Grocery stores seemingly know no season. Green grapes are offered all year in most green grocer aisles. Year round produce beckons from stocked shelves and gives the illusion of availability. Yet when vegetables are being shipped in from South America, are they actually ‘available’? Decoding our food system to define what “available” means to an individual takes effort and forces a level of consciousness that not everyone has time for.
Mary Bouron, a friend and occasional blogger, is visiting Seattle this month from Paris. She is a ‘foodie’ — she has grown her own food, worked as a food stylist, and in general is a highly food-conscious individual. On a whim last week, she was seduced by asparagus and corn on the cob when walking the aisles of a local grocery store. Accustomed to the Parisian food system that is (sometimes annoyingly) based strictly on seasonality, she caved and paid $7.99 a pound for asparagus. That is more than twice the cost of in-season asparagus. She was compelled, however, simply because the asparagus was there on the shelf. You don’t see this in Paris.
“The severity of the French food calendar can catch me off guard,” she admitted. “If you don't get your fill of dark sweet cherries in June then you are out of luck when you have a hankering in August,” she warned in her blog. It is not that France is full of enlightened consumers who make conscious choices to eat with the seasons – the choices are being made for them.
Here in the states, that is definitely not the case. We have food available year round at the grocery store — tomatoes on the vine, cucumbers, and more. Unfortunately, if shoppers are trying to focus on eating locally and supporting a local economy, this translates to more work.
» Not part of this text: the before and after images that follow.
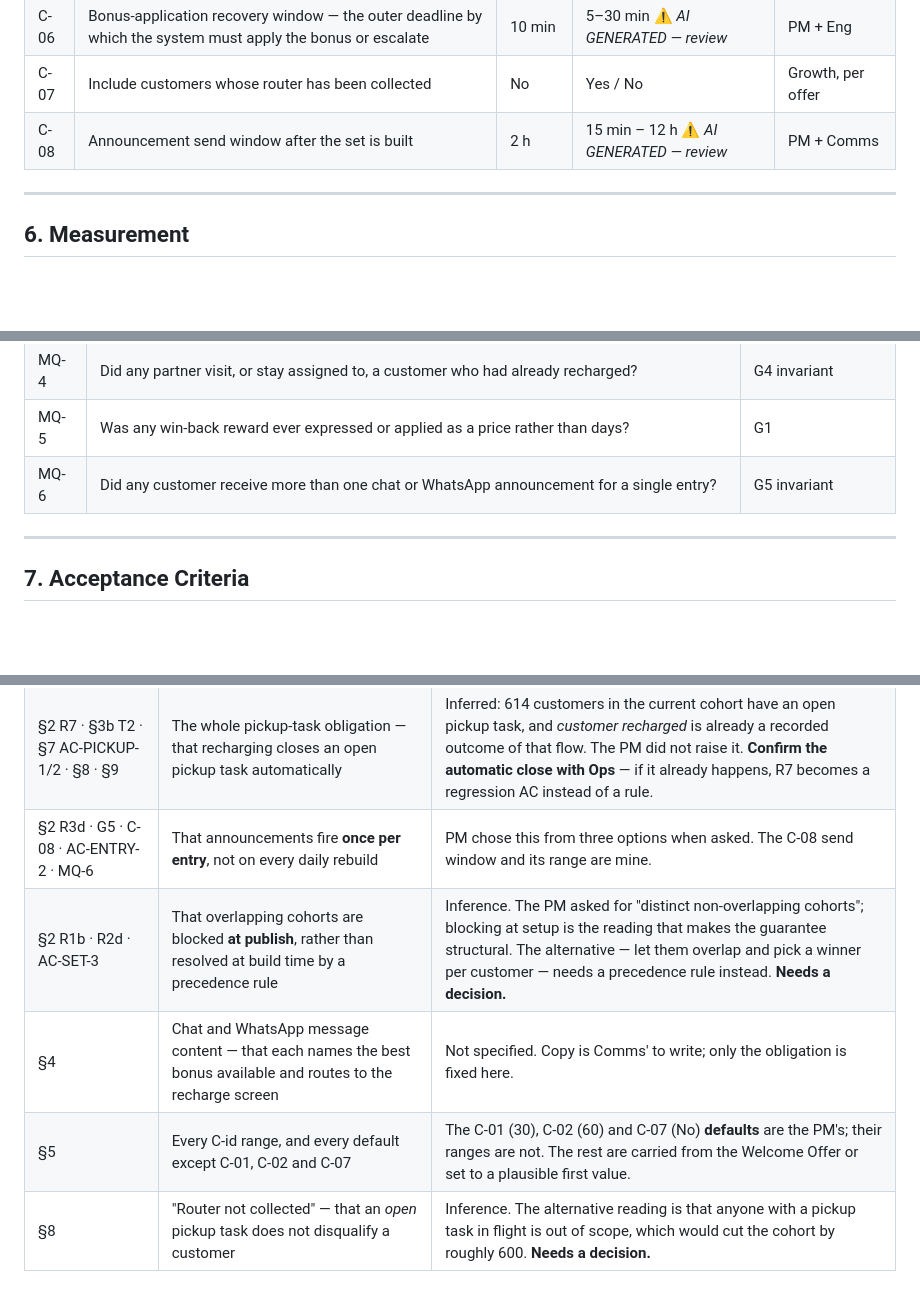
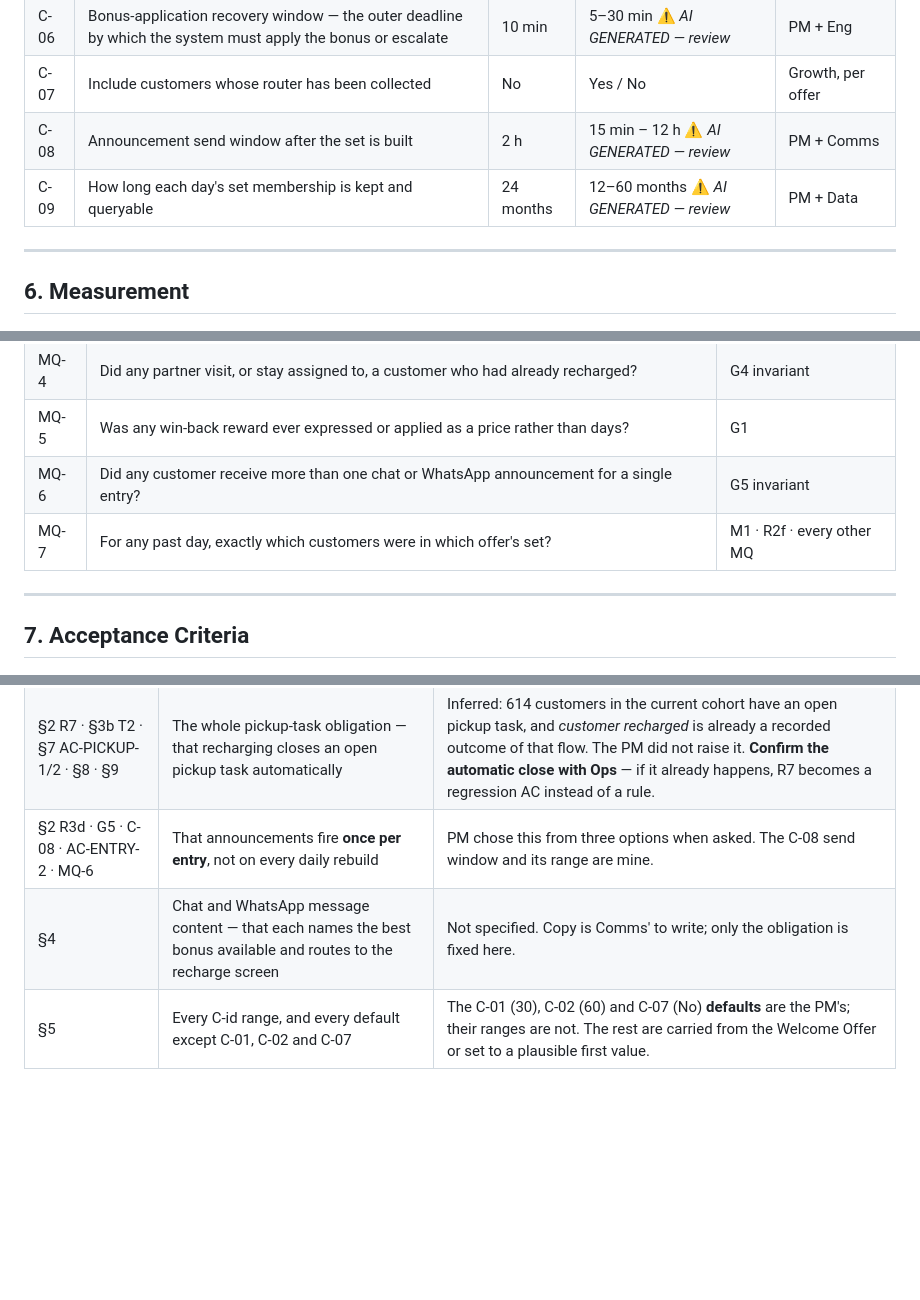
Before and after one commit to ashish-raj-wiom/renewal-winback-prd, a Markdown page: Renewal_Win_Back_Offer_PRD.md, 3 parts joined by grey strips. Rendered like a GitHub page; blank space fills up the shorter version.

```diff
--- a/Renewal_Win_Back_Offer_PRD.md
+++ b/Renewal_Win_Back_Offer_PRD.md
@@ -165,6 +167,7 @@ The existing "रिचार्ज के विकल्प" list. The offer d
 | C-06 | Bonus-application recovery window — the outer deadline by which the system must apply the bonus or escalate | 10 min | 5–30 min ⚠️ *AI GENERATED — review* | PM + Eng |
 | C-07 | Include customers whose router has been collected | No | Yes / No | Growth, per offer |
 | C-08 | Announcement send window after the set is built | 2 h | 15 min – 12 h ⚠️ *AI GENERATED — review* | PM + Comms |
+| C-09 | How long each day's set membership is kept and queryable | 24 months | 12–60 months ⚠️ *AI GENERATED — review* | PM + Data |
 
 ---
 
@@ -178,6 +181,7 @@ The existing "रिचार्ज के विकल्प" list. The offer d
 | MQ-4 | Did any partner visit, or stay assigned to, a customer who had already recharged? | G4 invariant |
 | MQ-5 | Was any win-back reward ever expressed or applied as a price rather than days? | G1 |
 | MQ-6 | Did any customer receive more than one chat or WhatsApp announcement for a single entry? | G5 invariant |
+| MQ-7 | For any past day, exactly which customers were in which offer's set? | M1 · R2f · every other MQ |
 
 ---
 
@@ -329,7 +335,5 @@ The existing offer engine supplies most of this. These are the gaps, verified ag
 | Header | Reviewer and all three consulted names | Not supplied. |
 | §2 R7 · §3b T2 · §7 AC-PICKUP-1/2 · §8 · §9 | The whole pickup-task obligation — that recharging closes an open pickup task automatically | Inferred: 614 customers in the current cohort have an open pickup task, and *customer recharged* is already a recorded outcome of that flow. The PM did not raise it. **Confirm the automatic close with Ops** — if it already happens, R7 becomes a regression AC instead of a rule. |
 | §2 R3d · G5 · C-08 · AC-ENTRY-2 · MQ-6 | That announcements fire **once per entry**, not on every daily rebuild | PM chose this from three options when asked. The C-08 send window and its range are mine. |
-| §2 R1b · R2d · AC-SET-3 | That overlapping cohorts are blocked **at publish**, rather than resolved at build time by a precedence rule | Inference. The PM asked for "distinct non-overlapping cohorts"; blocking at setup is the reading that makes the guarantee structural. The alternative — let them overlap and pick a winner per customer — needs a precedence rule instead. **Needs a decision.** |
 | §4 | Chat and WhatsApp message content — that each names the best bonus available and routes to the recharge screen | Not specified. Copy is Comms' to write; only the obligation is fixed here. |
 | §5 | Every C-id range, and every default except C-01, C-02 and C-07 | The C-01 (30), C-02 (60) and C-07 (No) **defaults** are the PM's; their ranges are not. The rest are carried from the Welcome Offer or set to a plausible first value. |
-| §8 | "Router not collected" — that an *open* pickup task does not disqualify a customer | Inference. The alternative reading is that anyone with a pickup task in flight is out of scope, which would cut the cohort by roughly 600. **Needs a decision.** |
```
Also changed, not shown: other parts of Renewal_Win_Back_Offer_PRD.md (+7 -3 lines).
Personally, I find trips to the grocery store perplexing. My own definition of an ‘available’ food is one that has been grown in the Pacific Northwest. Of course I allow myself some exceptions, such as all the tropical and warm-climate fruits — bananas (though I haven’t had a banana in months after being eco-guilted by a friend), avocados, olive oil. But for the most part, I cruise the produce aisles looking for the keywords “Washington” or “Oregon.”
A trip to the store requires serious label-reading, which takes time and often produces dismal results and options. Further, in the dark days of winter, vegetable choices shift to cabbage, potatoes, brussel sprouts, and the occasional leafy green, such as kale. (I admit to choosing California vegetables on occasion; California has a longer growing season and will often be the closest regional option for something green.)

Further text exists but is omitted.